◆ INSTRUCTIONS TO FOLLOW ◆
Give back all of the data exactly as it stands, with the pictures removed.

### DATA PROVIDED ###

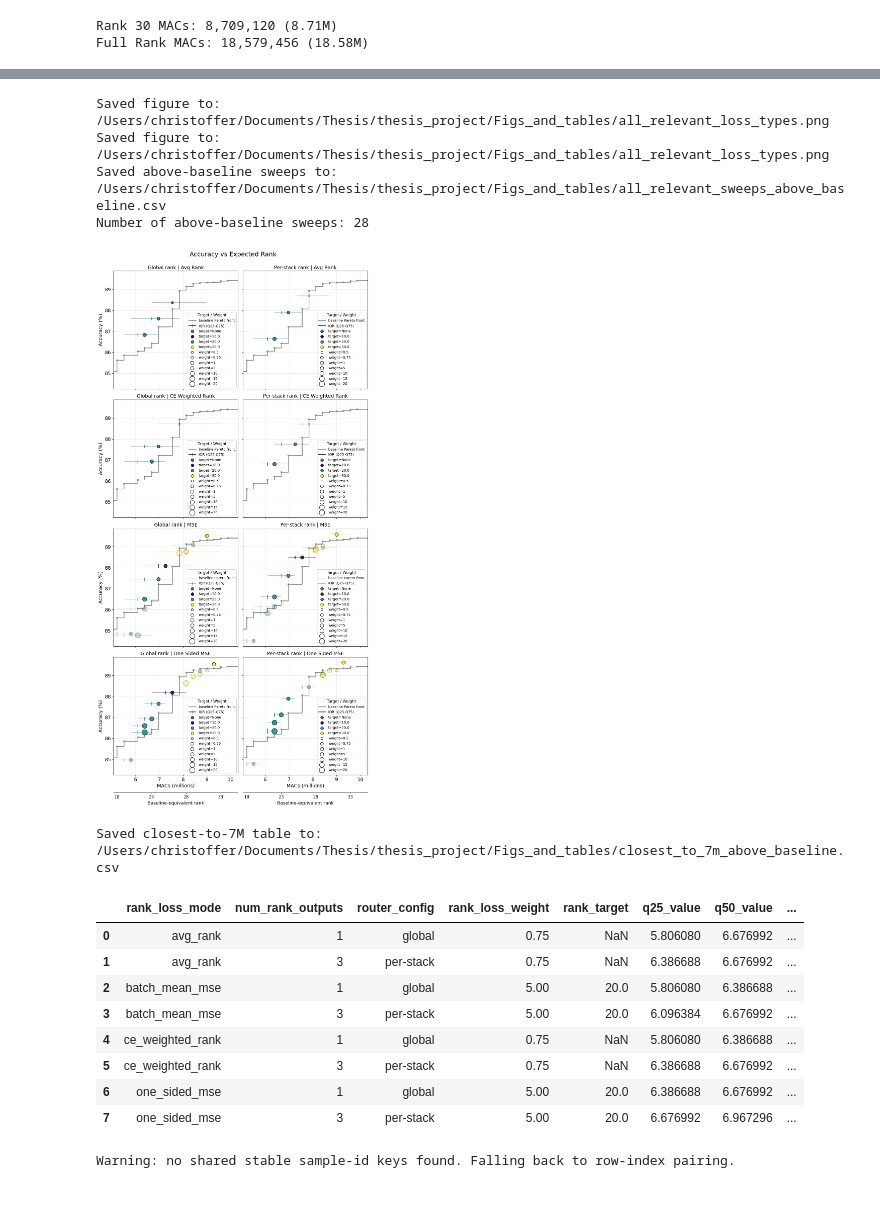
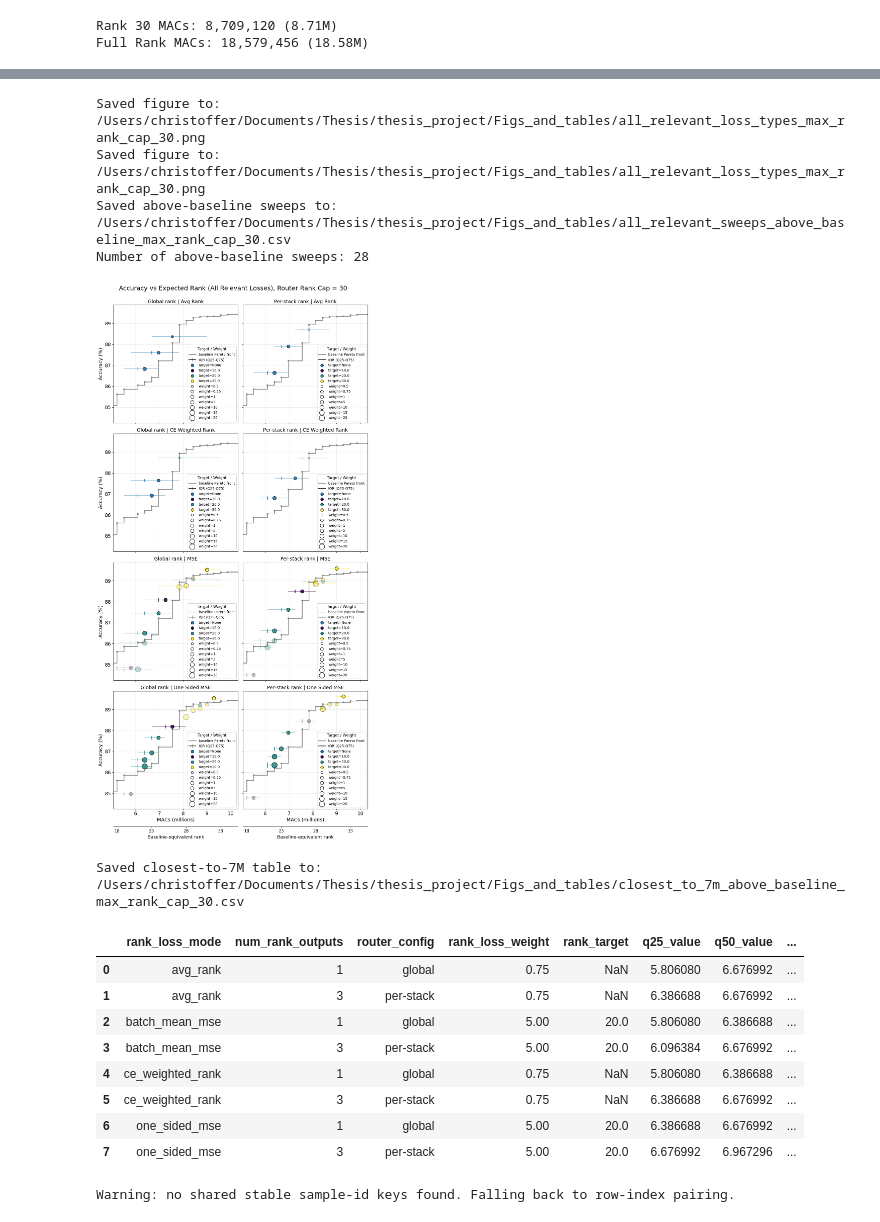
Before and after one commit to c-wejendorp/thesis, a Jupyter notebook: scripts/keyword_spotting/dynamic_model_viz.ipynb, the cells around one changed output, grey strips where cells are left out. Cells and saved outputs as stored; diff of their text form; code cells hidden in the pictures.

Commit message:
added possiblity to change rank cap

```diff
--- a/scripts/keyword_spotting/dynamic_model_viz.ipynb
+++ b/scripts/keyword_spotting/dynamic_model_viz.ipynb
@@ -34,6 +34,8 @@ from thesis_project.utils.compute_macs import compute_macs_base_model, compute_a
 
 #from thesis_project.training.key_word_spotting.train_base_loop import fit_base_model, validate_model
 from base_config_temp import cfg, noise_train_cfg, noise_eval_cfg
+# %%
+MAX_RANK_CAP = 30
 # %%
 # Compute expected rank statistics from a dynamic experiment folder.
 # The CSV stores ranks in a `rank` column and may contain either scalar ranks
@@ -138,7 +140,7 @@ for exp_folder in experiment_folders:
         continue
 
     per_sample_df = pd.read_csv(per_sample_df_path)
-    expected_rank, q25, q50, q75, avg_acc = compute_expected_rank_and_quantiles(per_sample_df,max_rank_cap=30)
+    expected_rank, q25, q50, q75, avg_acc = compute_expected_rank_and_quantiles(per_sample_df,max_rank_cap=MAX_RANK_CAP)
 
     router_cfg = experiment_config.get("router", {})
     loss_cfg = experiment_config.get("loss", {})
@@ -915,40 +917,40 @@ Number of above-baseline sweeps: 19
 # %%
 sweeps_for_plotting_4 = filter_sweep_results(
     all_sweep_results,
     loss_types = ['batch_mean_mse', 'one_sided_mse', 'avg_rank', 'ce_weighted_rank'],
     router_num_rank_outputs = [1, 3],
     rank_targets= [None, 10, 20, 30],
     pool_modes = ['subsample'],
     pool_reduction_factors = [2],
     rank_loss_weights = [0.5,0.75,1, 5, 10, 15, 20]
 )
 fig, above_baseline_sweeps = plot_rank_vs_acc_by_mode(
     sweeps_for_plotting_4,
     include_router_overhead=True,
     base_pareto_alpha=0.9,
     x_axis_cut_off_ranks=(18, 35),
-    plot_title='Accuracy vs Expected Rank',
+    plot_title=f'Accuracy vs Expected Rank (All Relevant Losses), Router Rank Cap = {MAX_RANK_CAP}',
     alpha_above_pareto=0.9,
     alpha_below_pareto=0.3,
     fig_size_per_subplot=(5.5, 6.0)
 
  )
-save_path = output_dir / "all_relevant_loss_types.png"
+save_path = output_dir / f"all_relevant_loss_types_max_rank_cap_{MAX_RANK_CAP}.png"
 fig.savefig(save_path, dpi=500, bbox_inches='tight')
 print(f"Saved figure to: {save_path}")
 
-sweeps_path = output_dir / "all_relevant_sweeps_above_baseline.csv"
+sweeps_path = output_dir / f"all_relevant_sweeps_above_baseline_max_rank_cap_{MAX_RANK_CAP}.csv"
 above_baseline_sweeps.to_csv(sweeps_path, index=False)
 
 print(f"Saved figure to: {save_path}")
 print(f"Saved above-baseline sweeps to: {sweeps_path}")
 print(f"Number of above-baseline sweeps: {len(above_baseline_sweeps)}")
 # %% [output]
-Saved figure to: /Users/christoffer/Documents/Thesis/thesis_project/Figs_and_tables/all_relevant_loss_types.png
-Saved figure to: /Users/christoffer/Documents/Thesis/thesis_project/Figs_and_tables/all_relevant_loss_types.png
-Saved above-baseline sweeps to: /Users/christoffer/Documents/Thesis/thesis_project/Figs_and_tables/all_relevant_sweeps_above_baseline.csv
+Saved figure to: /Users/christoffer/Documents/Thesis/thesis_project/Figs_and_tables/all_relevant_loss_types_max_rank_cap_30.png
+Saved figure to: /Users/christoffer/Documents/Thesis/thesis_project/Figs_and_tables/all_relevant_loss_types_max_rank_cap_30.png
+Saved above-baseline sweeps to: /Users/christoffer/Documents/Thesis/thesis_project/Figs_and_tables/all_relevant_sweeps_above_baseline_max_rank_cap_30.csv
 Number of above-baseline sweeps: 28
-[figure, old version]
+[figure, new version]
 # %%
 # Keep one above-baseline sweep per (loss, router config), closest to 7M MACs
 target_macs_m = 7.0
@@ -975,7 +977,7 @@ closest_to_7m = closest_to_7m.rename(columns={"x_value": "expected_macs"})
 
 output_dir = Path("/Users/christoffer/Documents/Thesis/thesis_project/Figs_and_tables")
 output_dir.mkdir(parents=True, exist_ok=True)
-closest_to_7m_path = output_dir / "closest_to_7m_above_baseline.csv"
+closest_to_7m_path = output_dir / f"closest_to_7m_above_baseline_max_rank_cap_{MAX_RANK_CAP}.csv"
 closest_to_7m.to_csv(closest_to_7m_path, index=False)
 print(f"Saved closest-to-7M table to: {closest_to_7m_path}")
 
@@ -998,7 +1000,7 @@ display_cols = [
 
 closest_to_7m[display_cols]
 # %% [output]
-Saved closest-to-7M table to: /Users/christoffer/Documents/Thesis/thesis_project/Figs_and_tables/closest_to_7m_above_baseline.csv
+Saved closest-to-7M table to: /Users/christoffer/Documents/Thesis/thesis_project/Figs_and_tables/closest_to_7m_above_baseline_max_rank_cap_30.csv
 |  | rank_loss_mode | num_rank_outputs | router_config | rank_loss_weight | rank_target | q25_value | q50_value | ... |
 | 0 | avg_rank | 1 | global | 0.75 | NaN | 5.806080 | 6.676992 | ... |
 | 1 | avg_rank | 3 | per-stack | 0.75 | NaN | 6.386688 | 6.676992 | ... |
```
Also changed, not shown: parts of 5 cells of this notebook.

###

◆ THE COMPLETED TASK ◆
Before and after one commit to c-wejendorp/thesis, a Jupyter notebook: scripts/keyword_spotting/dynamic_model_viz.ipynb, the cells around one changed output, grey strips where cells are left out. Cells and saved outputs as stored; diff of their text form; code cells hidden in the pictures.

Commit message:
added possiblity to change rank cap

```diff
--- a/scripts/keyword_spotting/dynamic_model_viz.ipynb
+++ b/scripts/keyword_spotting/dynamic_model_viz.ipynb
@@ -34,6 +34,8 @@ from thesis_project.utils.compute_macs import compute_macs_base_model, compute_a
 
 #from thesis_project.training.key_word_spotting.train_base_loop import fit_base_model, validate_model
 from base_config_temp import cfg, noise_train_cfg, noise_eval_cfg
+# %%
+MAX_RANK_CAP = 30
 # %%
 # Compute expected rank statistics from a dynamic experiment folder.
 # The CSV stores ranks in a `rank` column and may contain either scalar ranks
@@ -138,7 +140,7 @@ for exp_folder in experiment_folders:
         continue
 
     per_sample_df = pd.read_csv(per_sample_df_path)
-    expected_rank, q25, q50, q75, avg_acc = compute_expected_rank_and_quantiles(per_sample_df,max_rank_cap=30)
+    expected_rank, q25, q50, q75, avg_acc = compute_expected_rank_and_quantiles(per_sample_df,max_rank_cap=MAX_RANK_CAP)
 
     router_cfg = experiment_config.get("router", {})
     loss_cfg = experiment_config.get("loss", {})
@@ -915,40 +917,40 @@ Number of above-baseline sweeps: 19
 # %%
 sweeps_for_plotting_4 = filter_sweep_results(
     all_sweep_results,
     loss_types = ['batch_mean_mse', 'one_sided_mse', 'avg_rank', 'ce_weighted_rank'],
     router_num_rank_outputs = [1, 3],
     rank_targets= [None, 10, 20, 30],
     pool_modes = ['subsample'],
     pool_reduction_factors = [2],
     rank_loss_weights = [0.5,0.75,1, 5, 10, 15, 20]
 )
 fig, above_baseline_sweeps = plot_rank_vs_acc_by_mode(
     sweeps_for_plotting_4,
     include_router_overhead=True,
     base_pareto_alpha=0.9,
     x_axis_cut_off_ranks=(18, 35),
-    plot_title='Accuracy vs Expected Rank',
+    plot_title=f'Accuracy vs Expected Rank (All Relevant Losses), Router Rank Cap = {MAX_RANK_CAP}',
     alpha_above_pareto=0.9,
     alpha_below_pareto=0.3,
     fig_size_per_subplot=(5.5, 6.0)
 
  )
-save_path = output_dir / "all_relevant_loss_types.png"
+save_path = output_dir / f"all_relevant_loss_types_max_rank_cap_{MAX_RANK_CAP}.png"
 fig.savefig(save_path, dpi=500, bbox_inches='tight')
 print(f"Saved figure to: {save_path}")
 
-sweeps_path = output_dir / "all_relevant_sweeps_above_baseline.csv"
+sweeps_path = output_dir / f"all_relevant_sweeps_above_baseline_max_rank_cap_{MAX_RANK_CAP}.csv"
 above_baseline_sweeps.to_csv(sweeps_path, index=False)
 
 print(f"Saved figure to: {save_path}")
 print(f"Saved above-baseline sweeps to: {sweeps_path}")
 print(f"Number of above-baseline sweeps: {len(above_baseline_sweeps)}")
 # %% [output]
-Saved figure to: /Users/christoffer/Documents/Thesis/thesis_project/Figs_and_tables/all_relevant_loss_types.png
-Saved figure to: /Users/christoffer/Documents/Thesis/thesis_project/Figs_and_tables/all_relevant_loss_types.png
-Saved above-baseline sweeps to: /Users/christoffer/Documents/Thesis/thesis_project/Figs_and_tables/all_relevant_sweeps_above_baseline.csv
+Saved figure to: /Users/christoffer/Documents/Thesis/thesis_project/Figs_and_tables/all_relevant_loss_types_max_rank_cap_30.png
+Saved figure to: /Users/christoffer/Documents/Thesis/thesis_project/Figs_and_tables/all_relevant_loss_types_max_rank_cap_30.png
+Saved above-baseline sweeps to: /Users/christoffer/Documents/Thesis/thesis_project/Figs_and_tables/all_relevant_sweeps_above_baseline_max_rank_cap_30.csv
 Number of above-baseline sweeps: 28
-[figure, old version]
+[figure, new version]
 # %%
 # Keep one above-baseline sweep per (loss, router config), closest to 7M MACs
 target_macs_m = 7.0
@@ -975,7 +977,7 @@ closest_to_7m = closest_to_7m.rename(columns={"x_value": "expected_macs"})
 
 output_dir = Path("/Users/christoffer/Documents/Thesis/thesis_project/Figs_and_tables")
 output_dir.mkdir(parents=True, exist_ok=True)
-closest_to_7m_path = output_dir / "closest_to_7m_above_baseline.csv"
+closest_to_7m_path = output_dir / f"closest_to_7m_above_baseline_max_rank_cap_{MAX_RANK_CAP}.csv"
 closest_to_7m.to_csv(closest_to_7m_path, index=False)
 print(f"Saved closest-to-7M table to: {closest_to_7m_path}")
 
@@ -998,7 +1000,7 @@ display_cols = [
 
 closest_to_7m[display_cols]
 # %% [output]
-Saved closest-to-7M table to: /Users/christoffer/Documents/Thesis/thesis_project/Figs_and_tables/closest_to_7m_above_baseline.csv
+Saved closest-to-7M table to: /Users/christoffer/Documents/Thesis/thesis_project/Figs_and_tables/closest_to_7m_above_baseline_max_rank_cap_30.csv
 |  | rank_loss_mode | num_rank_outputs | router_config | rank_loss_weight | rank_target | q25_value | q50_value | ... |
 | 0 | avg_rank | 1 | global | 0.75 | NaN | 5.806080 | 6.676992 | ... |
 | 1 | avg_rank | 3 | per-stack | 0.75 | NaN | 6.386688 | 6.676992 | ... |
```
Also changed, not shown: parts of 5 cells of this notebook.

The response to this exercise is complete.